• **Task inputs**
=-=-=-=-=
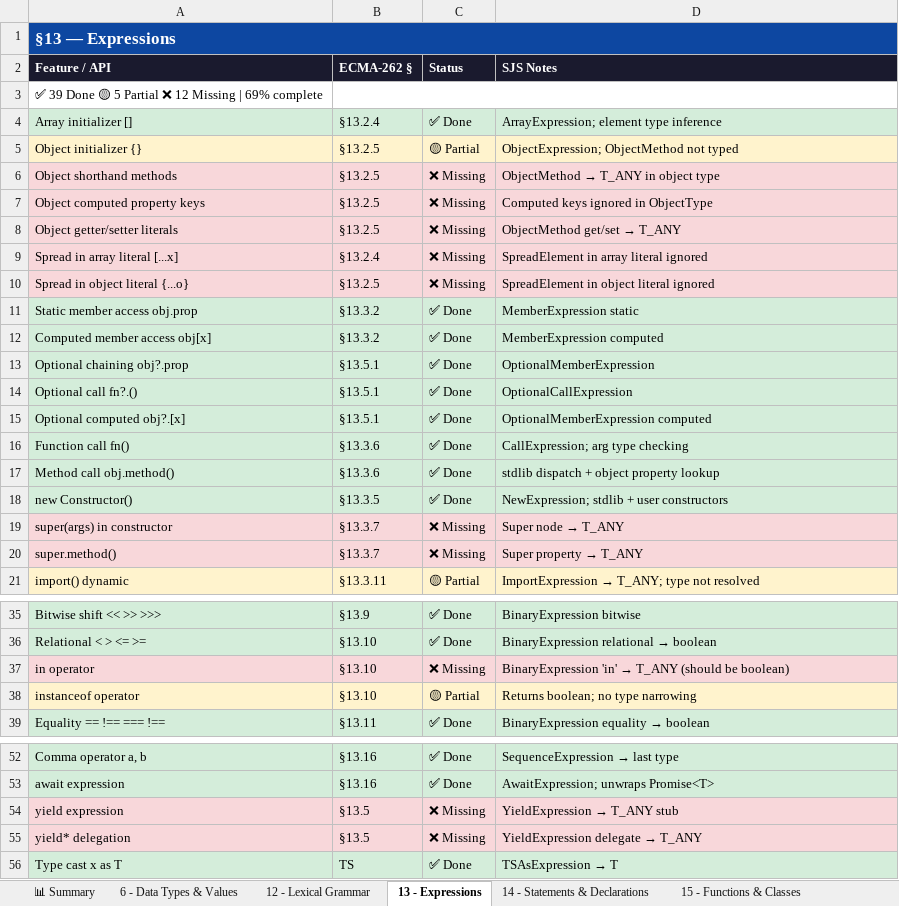
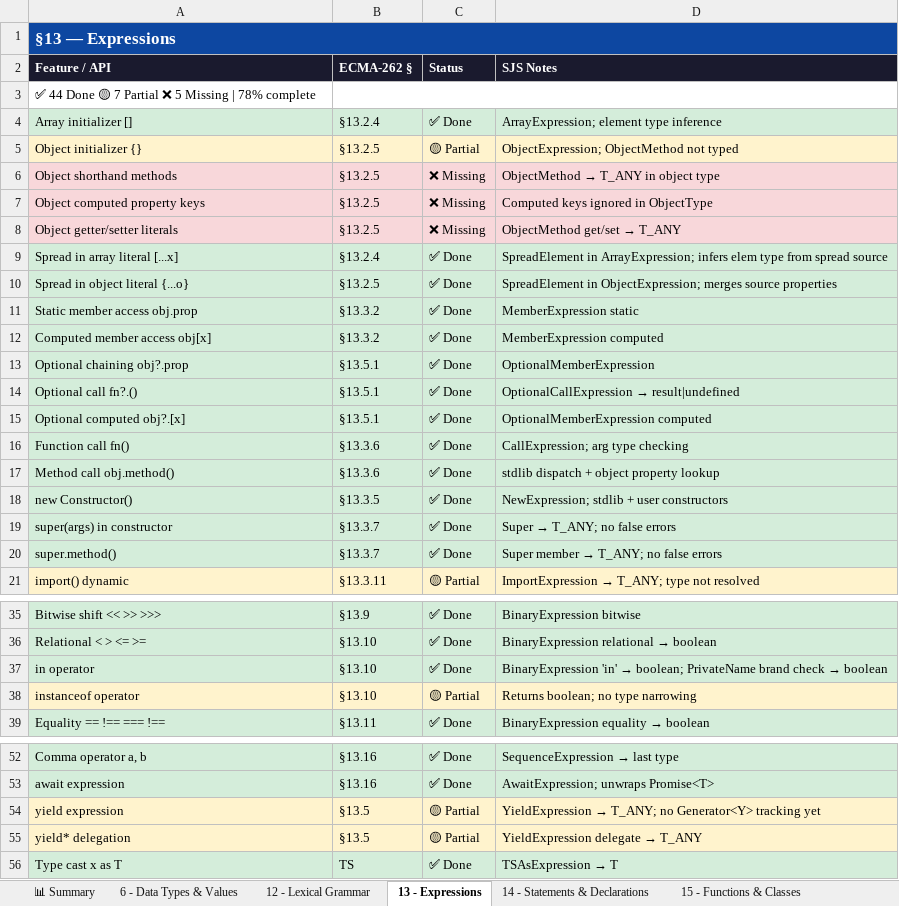
Before and after one commit to hbarve1/super-js, an Excel workbook: specs/ECMAScript-SJS-Checklist.xlsx, sheet 13 - Expressions, drawn as a sheet; only a part is shown, gaps mark what is left out; values as stored, in another font and other column widths than the file's, no borders; the diff names each change by its address in the sheet, - before the commit and + after, or states it on an @@ line.

```diff
--- a/specs/ECMAScript-SJS-Checklist.xlsx (sheet 13 - Expressions)
+++ b/specs/ECMAScript-SJS-Checklist.xlsx (sheet 13 - Expressions)
-A3 (Feature / API): ✅ 39 Done 🟡 5 Partial ❌ 12 Missing | 69% complete
+A3 (Feature / API): ✅ 44 Done 🟡 7 Partial ❌ 5 Missing | 78% complete
-A9:D10 fill: #F8D7DA
+A9:D10 fill: #D4EDDA
-C9:C10 (Status): ❌ Missing
+C9:C10 (Status): ✅ Done
-D9 (SJS Notes): SpreadElement in array literal ignored
+D9 (SJS Notes): SpreadElement in ArrayExpression; infers elem type from spread source
-D10 (SJS Notes): SpreadElement in object literal ignored
+D10 (SJS Notes): SpreadElement in ObjectExpression; merges source properties
@@ D14 (SJS Notes): OptionalCallExpression → OptionalCallExpression → result|undefined @@
-A19:D20 fill: #F8D7DA
+A19:D20 fill: #D4EDDA
-C19:C20 (Status): ❌ Missing
+C19:C20 (Status): ✅ Done
@@ D19 (SJS Notes): Super node → T_ANY → Super → T_ANY; no false errors @@
@@ D20 (SJS Notes): Super property → T_ANY → Super member → T_ANY; no false errors @@
-A37:D37 fill: #F8D7DA
+A37:D37 fill: #D4EDDA
-C37 (Status): ❌ Missing
+C37 (Status): ✅ Done
@@ D37 (SJS Notes): …'in' → T_ANY (should be boolean) → …'in' → boolean; PrivateName brand check → boolean @@
-A54:D55 fill: #F8D7DA
+A54:D55 fill: #FFF3CD
-C54:C55 (Status): ❌ Missing
+C54:C55 (Status): 🟡 Partial
@@ D54 (SJS Notes): YieldExpression → T_ANY stub → YieldExpression → T_ANY; no Generator<Y> tracking yet @@
```
Also changed, not shown: sheet 28 - Reflection, sheet 📊 Summary, sheet 15 - Functions & Classes, sheet 27 - Control Abstraction, sheet 22 - Text Processing, sheet 23 - Indexed Collections, 6 more sheets, 1 other file.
=-=-=-=-=
• **Required action**
Retype every entry exactly as written. Leave the pictures out.

• **Your response**
Before and after one commit to hbarve1/super-js, an Excel workbook: specs/ECMAScript-SJS-Checklist.xlsx, sheet 13 - Expressions, drawn as a sheet; only a part is shown, gaps mark what is left out; values as stored, in another font and other column widths than the file's, no borders; the diff names each change by its address in the sheet, - before the commit and + after, or states it on an @@ line.

```diff
--- a/specs/ECMAScript-SJS-Checklist.xlsx (sheet 13 - Expressions)
+++ b/specs/ECMAScript-SJS-Checklist.xlsx (sheet 13 - Expressions)
-A3 (Feature / API): ✅ 39 Done 🟡 5 Partial ❌ 12 Missing | 69% complete
+A3 (Feature / API): ✅ 44 Done 🟡 7 Partial ❌ 5 Missing | 78% complete
-A9:D10 fill: #F8D7DA
+A9:D10 fill: #D4EDDA
-C9:C10 (Status): ❌ Missing
+C9:C10 (Status): ✅ Done
-D9 (SJS Notes): SpreadElement in array literal ignored
+D9 (SJS Notes): SpreadElement in ArrayExpression; infers elem type from spread source
-D10 (SJS Notes): SpreadElement in object literal ignored
+D10 (SJS Notes): SpreadElement in ObjectExpression; merges source properties
@@ D14 (SJS Notes): OptionalCallExpression → OptionalCallExpression → result|undefined @@
-A19:D20 fill: #F8D7DA
+A19:D20 fill: #D4EDDA
-C19:C20 (Status): ❌ Missing
+C19:C20 (Status): ✅ Done
@@ D19 (SJS Notes): Super node → T_ANY → Super → T_ANY; no false errors @@
@@ D20 (SJS Notes): Super property → T_ANY → Super member → T_ANY; no false errors @@
-A37:D37 fill: #F8D7DA
+A37:D37 fill: #D4EDDA
-C37 (Status): ❌ Missing
+C37 (Status): ✅ Done
@@ D37 (SJS Notes): …'in' → T_ANY (should be boolean) → …'in' → boolean; PrivateName brand check → boolean @@
-A54:D55 fill: #F8D7DA
+A54:D55 fill: #FFF3CD
-C54:C55 (Status): ❌ Missing
+C54:C55 (Status): 🟡 Partial
@@ D54 (SJS Notes): YieldExpression → T_ANY stub → YieldExpression → T_ANY; no Generator<Y> tracking yet @@
```
Also changed, not shown: sheet 28 - Reflection, sheet 📊 Summary, sheet 15 - Functions & Classes, sheet 27 - Control Abstraction, sheet 22 - Text Processing, sheet 23 - Indexed Collections, 6 more sheets, 1 other file.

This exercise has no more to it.